### YOUR ASSIGNMENT
Within the data that follows, how many lines contain the word "finaldf"? Reply with only the number.

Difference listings

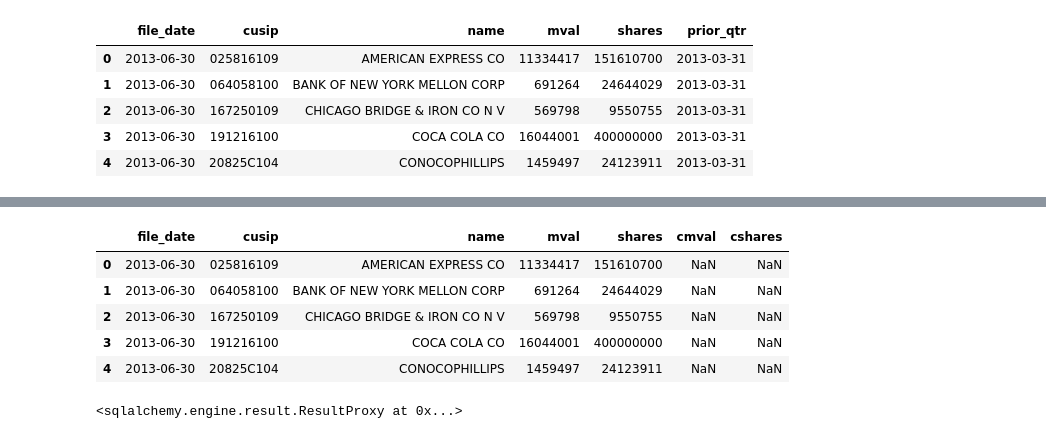
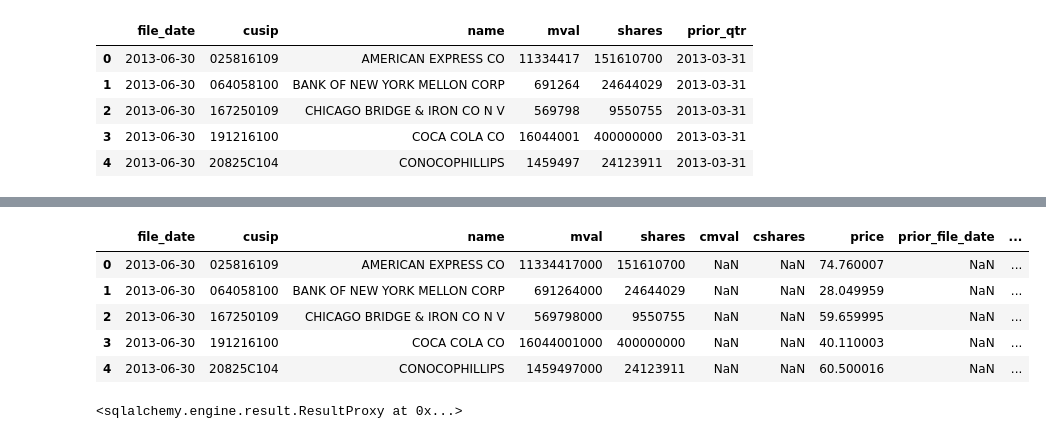
Before and after one commit to shanegela/DataAnalytics, a Jupyter notebook: SEC13F/SEC13F_STEP8_ProcessPositions.ipynb, the cells around one changed output, grey strips where cells are left out. Cells and saved outputs as stored; diff of their text form; code cells hidden in the pictures.

Commit message:
SEC13F - Show simple rate of return on comparison web page.  Update processed positions to include price and prior price for simple rate of return calculation.

```diff
--- a/SEC13F/SEC13F_STEP8_ProcessPositions.ipynb
+++ b/SEC13F/SEC13F_STEP8_ProcessPositions.ipynb
@@ -84,6 +84,15 @@ sumdf.head()
 | 2 | 2013-06-30 | 167250109 | CHICAGO BRIDGE & IRON CO N V | 569798 | 9550755 | 2013-03-31 |
 | 3 | 2013-06-30 | 191216100 | COCA COLA CO | 16044001 | 400000000 | 2013-03-31 |
 | 4 | 2013-06-30 | 20825C104 | CONOCOPHILLIPS | 1459497 | 24123911 | 2013-03-31 |
+# %%
+def getPrice(row):
+    if row["shares"] == 0:
+        price = 0
+    else:
+        price = (row["mval"] * 1000)/ row["shares"]
+    return price
+# %%
+sumdf["price"] = sumdf.apply(getPrice, axis=1)
 # %%
 joindf = pd.merge(sumdf, sumdf, how="left", left_on=["cusip", "name", "prior_qtr"], right_on=["cusip", "name", "file_date"], suffixes =("_c","_p"))
 joindf.head(50)
@@ -108,3 +117,6 @@ joindf.head(50)
+# %%
+joindf["mval_c"] = joindf["mval_c"] * 1000
+joindf["mval_p"] = joindf["mval_p"] * 1000
 # %%
 joindf["cmval"] = joindf["mval_c"] - joindf["mval_p"]
 # %%
@@ -132,14 +144,14 @@ joindf.head(50)
 # %%
-finaldf = joindf[["file_date_c", "cusip", "name", "mval_c", "shares_c", "cmval", "cshares"]].copy()
-finaldf.rename(columns = {"file_date_c":"file_date", "mval_c":"mval", "shares_c":"shares"}, inplace=True)
+finaldf = joindf[["file_date_c", "cusip", "name", "mval_c", "shares_c", "cmval", "cshares", "price_c", "file_date_p","price_p"]].copy()
+finaldf.rename(columns = {"file_date_c":"file_date", "mval_c":"mval", "shares_c":"shares", "price_c": "price", "file_date_p":"prior_file_date", "price_p":"prior_price"}, inplace=True)
 finaldf.head()
 # %% [output]
-|  | file_date | cusip | name | mval | shares | cmval | cshares |
-| 0 | 2013-06-30 | 025816109 | AMERICAN EXPRESS CO | 11334417 | 151610700 | NaN | NaN |
-| 1 | 2013-06-30 | 064058100 | BANK OF NEW YORK MELLON CORP | 691264 | 24644029 | NaN | NaN |
-| 2 | 2013-06-30 | 167250109 | CHICAGO BRIDGE & IRON CO N V | 569798 | 9550755 | NaN | NaN |
-| 3 | 2013-06-30 | 191216100 | COCA COLA CO | 16044001 | 400000000 | NaN | NaN |
-| 4 | 2013-06-30 | 20825C104 | CONOCOPHILLIPS | 1459497 | 24123911 | NaN | NaN |
+|  | file_date | cusip | name | mval | shares | cmval | cshares | price | prior_file_date | ... |
+| 0 | 2013-06-30 | 025816109 | AMERICAN EXPRESS CO | 11334417000 | 151610700 | NaN | NaN | 74.760007 | NaN | ... |
+| 1 | 2013-06-30 | 064058100 | BANK OF NEW YORK MELLON CORP | 691264000 | 24644029 | NaN | NaN | 28.049959 | NaN | ... |
+| 2 | 2013-06-30 | 167250109 | CHICAGO BRIDGE & IRON CO N V | 569798000 | 9550755 | NaN | NaN | 59.659995 | NaN | ... |
+| 3 | 2013-06-30 | 191216100 | COCA COLA CO | 16044001000 | 400000000 | NaN | NaN | 40.110003 | NaN | ... |
+| 4 | 2013-06-30 | 20825C104 | CONOCOPHILLIPS | 1459497000 | 24123911 | NaN | NaN | 60.500016 | NaN | ... |
 # %%
 class Processed_Positions(Base):
     __tablename__ = 'processed_positions'
```
Also changed, not shown: parts of 4 cells of this notebook, 6 other files.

### OUTPUT FOR THIS TASK
5